Did you ever change direction? I am not talking about driving directions or a modest little change! You know what I mean, an about face, turnaround, change of heart, flip-flop, metamorphosis, reorganization, u-turn, change of course or reversal. Progress is so much better, but sometimes you have to change direction to reach your goal. It starts with identifying your goals, evaluating your progress and adjusting or changing your efforts.
In business, you must react to change or you are out of business. High tech firms seem to react to change better than most, but not all successfully. Companies like Apple, HP or Dell either lead change or must react to it. You lead change when you have a strategic plan and tweak it when changes occur. Many of the best companies have strategic plans, but they do not handle change very well.
How many of you have a personal or professional strategic plan? If you do not know where you are heading, how will know that you got there? Did I always know where I was going? Did I have a strategic plan? Yes and I made changes to it periodically. I changed careers six (6) times! My personal and professional goals have changed over the years. If your goals have not changed, you should evaluate your goals. Changing direction is not like changing your major in college!
Changing direction is evaluating your goals in light of the changes in your environment. It may be the economy, interests or opportunities. Whatever the reason, you need to adjust, adapt or change, but don’t ignore the circumstances. Albert Einstein said doing the same thing over and over again and expecting different results is the definition of insanity. Companies must respond their customers, competition and new technology. Individuals must respond to many more changes.
You have to respond to personal, professional, career and other changes all the time. Many people choose to ignore changes and do nothing. For example, interest rates are very low and you should refinance your mortgage and personal loans. If you do nothing you are left with the status quo which may mean a bigger payment. It is easier to do nothing and we all do it. The consequence is called opportunity costs. Opportunity costs are the costs of a missed opportunity. In this case a lower payment and lees interest.

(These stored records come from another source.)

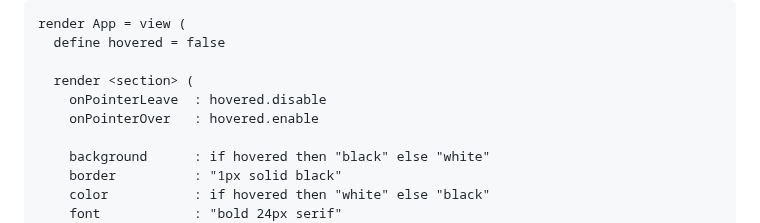
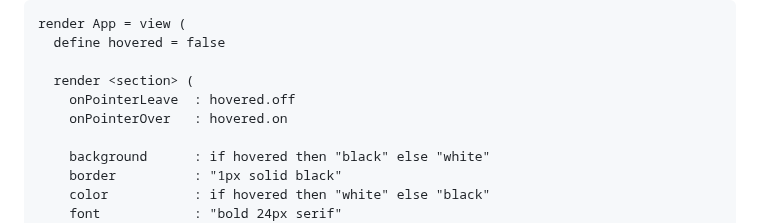
Before and after one commit to alexyuly/ViewScript, a Markdown page: README.md, the part around the change. Rendered like a GitHub page.

```diff
--- a/README.md
+++ b/README.md
@@ -134,8 +134,8 @@ render App = view (
   define hovered = false
 
   render <section> (
-    onPointerLeave  : hovered.disable
-    onPointerOver   : hovered.enable
+    onPointerLeave  : hovered.off
+    onPointerOver   : hovered.on
 
     background      : if hovered then "black" else "white"
     border          : "1px solid black"
```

How is your performance? Are you on track to your goals? I know I am on track for my financial goals. I started my strategic financial plan more than thirty five (35) years ago. I made changes over time because of opportunities and changes I made. A plan helped me stay focused and helped me monitor my progress. What do you need to do? It starts with setting your goals. Strategy is defined as the framework of choices that determine the nature and direction of an organization or individual.
5 Steps to a Successful Strategic Plan
- What is your focus for your strategic plan? What are you trying to achieve in the particular timeframe that fits with your overall plan.
- What is your time horizon? Is this a five (5) year plan or a twenty-five (25) year plan? I prefer multiple five (5) year plans that fit into a longer term plan.
- Set your goals. These are goals that fit within your overall strategic plan. Break it down into daily/weekly/monthly/annual tasks or milestones.
- Monitor your progress. Change or adjust your efforts to meet your milestones or objectives. You cannot reach your goals if you do not make progress.
- Put you plan in writing and look at it often. Keeping it visible makes it more likely you will execute it.
My first strategic plan had many of the goals I eventually achieved, but some things changed. My career goals evolved from a particular position or goal to getting certain skills or experience. The experience helped me achieve a different set of goals. You have to expect change whether internally (you) or externally (environment). I have changed my plan many times and even rewrote it a few times. I managed to achieve just about everything I set out to do. Did you ever change direction?
Photo by: kvanhorn